We were dying to know what advice she’d give other aspiring entrepreneurs and were surprised to find that she doesn’t think that term exists. “You can’t be an aspiring entrepreneur. You either have it or you don’t. You can be successful or unsuccessful, but if you’re an entrepreneur, you know you are one, because these ideas keep you up at night and you want to do it before anyone else does it. It’s like a race. If you wake up in the morning and you don’t have something to do, then you need to find a part-time job to keep you busy. You have to be busy. You can't be like, ‘I’m going to start a company’ and then wait for it to happen.”
Her inspiration for Finn and Billy!, while difficult for her to define, is equally meticulous. “I think if you’re an entrepreneurial person or an artistic person, you just have this Post-It note in your brain. You see something, and you maybe don’t realize that it’s resonated with you—like somebody’s necklace or someone’s grandma’s ring, or a pattern on a gate—and that Post-It note is there on your refrigerator door in your mind. Somehow you have to remember to do whatever is on the Post-It note.” She admits to stopping people on the street so she can examine their jewelry, especially if it’s vintage. “If it’s gold and diamonds, I have to stare at it.”
Among the dainty pieces she wears every day is her stunning solitaire engagement ring. The pressure on her husband to find his designer wife the perfect ring was, understandably, significant. “Whenever anyone was like, what do you want as your engagement ring? I would say that I want a ruby, I want something vintage—anything but a solitaire. Those words would come out of my mouth for years. Then when Casey got down on his knee, the first thing that I thought was that is a beautiful diamond, and then it registered—he’s asking me to marry him. Then it was, oh fuck, and then it was like, oh, it’s a solitaire.” She laughs, acknowledging that he correctly put it in yellow gold, the only metal she wears. “It’s a beautiful diamond. Now I love it.”
With two companies to run and a husband and daughter at home, the energetic entrepreneur remains seemingly unfazed. The secret, she claims, is indulging in the occasional 5 PM happy hour at the downstairs bar, Vic’s (she’s a Tito’s and soda girl), and the blissful solitude of her car. While she is a self-professed terrible driver, she maintains that buying a car seven years ago restored her relationship with the city. “I love New York in a car, especially in the summer.
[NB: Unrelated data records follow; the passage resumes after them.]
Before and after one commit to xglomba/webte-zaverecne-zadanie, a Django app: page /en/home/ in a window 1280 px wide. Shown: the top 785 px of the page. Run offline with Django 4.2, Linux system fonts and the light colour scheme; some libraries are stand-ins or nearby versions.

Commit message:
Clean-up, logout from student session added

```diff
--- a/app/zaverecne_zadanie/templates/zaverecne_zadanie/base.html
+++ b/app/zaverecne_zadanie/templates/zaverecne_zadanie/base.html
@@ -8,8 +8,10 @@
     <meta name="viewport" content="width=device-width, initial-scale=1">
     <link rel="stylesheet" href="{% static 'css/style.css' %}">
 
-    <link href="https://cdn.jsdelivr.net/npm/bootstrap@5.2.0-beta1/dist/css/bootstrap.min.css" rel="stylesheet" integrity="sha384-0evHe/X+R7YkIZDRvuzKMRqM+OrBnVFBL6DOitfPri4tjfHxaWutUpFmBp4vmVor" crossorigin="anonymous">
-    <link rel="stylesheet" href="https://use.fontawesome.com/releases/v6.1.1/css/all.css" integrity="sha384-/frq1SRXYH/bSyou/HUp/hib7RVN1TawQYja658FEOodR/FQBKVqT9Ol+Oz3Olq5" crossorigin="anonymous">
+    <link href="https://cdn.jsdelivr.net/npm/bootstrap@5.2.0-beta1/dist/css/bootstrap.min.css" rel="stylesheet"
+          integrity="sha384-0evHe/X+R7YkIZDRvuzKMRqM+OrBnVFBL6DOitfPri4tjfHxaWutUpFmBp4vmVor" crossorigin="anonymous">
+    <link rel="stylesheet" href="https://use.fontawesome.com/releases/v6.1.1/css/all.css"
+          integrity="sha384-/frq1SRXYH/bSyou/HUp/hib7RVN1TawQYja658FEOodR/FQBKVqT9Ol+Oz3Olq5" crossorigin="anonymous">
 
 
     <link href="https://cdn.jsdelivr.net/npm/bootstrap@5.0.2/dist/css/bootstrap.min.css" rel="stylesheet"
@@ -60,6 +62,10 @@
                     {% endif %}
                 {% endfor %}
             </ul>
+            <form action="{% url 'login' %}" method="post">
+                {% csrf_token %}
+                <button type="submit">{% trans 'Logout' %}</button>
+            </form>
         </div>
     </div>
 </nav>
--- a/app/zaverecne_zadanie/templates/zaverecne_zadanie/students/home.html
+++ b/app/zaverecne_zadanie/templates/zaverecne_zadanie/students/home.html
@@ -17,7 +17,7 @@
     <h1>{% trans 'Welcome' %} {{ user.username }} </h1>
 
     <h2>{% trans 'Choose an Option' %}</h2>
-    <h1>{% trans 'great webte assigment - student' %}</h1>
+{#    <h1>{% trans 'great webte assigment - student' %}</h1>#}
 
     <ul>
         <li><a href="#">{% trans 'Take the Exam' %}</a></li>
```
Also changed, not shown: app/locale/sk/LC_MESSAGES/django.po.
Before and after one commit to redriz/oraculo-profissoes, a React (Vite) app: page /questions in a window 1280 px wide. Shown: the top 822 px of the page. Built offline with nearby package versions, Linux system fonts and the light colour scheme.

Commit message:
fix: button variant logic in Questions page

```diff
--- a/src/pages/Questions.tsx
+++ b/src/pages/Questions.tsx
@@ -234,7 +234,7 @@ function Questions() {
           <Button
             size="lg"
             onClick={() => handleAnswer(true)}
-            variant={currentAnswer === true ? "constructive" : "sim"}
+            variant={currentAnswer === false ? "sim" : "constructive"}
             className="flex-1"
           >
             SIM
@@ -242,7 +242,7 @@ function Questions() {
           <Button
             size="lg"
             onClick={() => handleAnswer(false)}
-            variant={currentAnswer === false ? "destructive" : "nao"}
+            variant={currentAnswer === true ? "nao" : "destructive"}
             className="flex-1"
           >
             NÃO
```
I have my radio on, I listen to that new Justin Timberlake song with the windows down. It’s my mediation. You’re the boss.” We couldn’t agree more.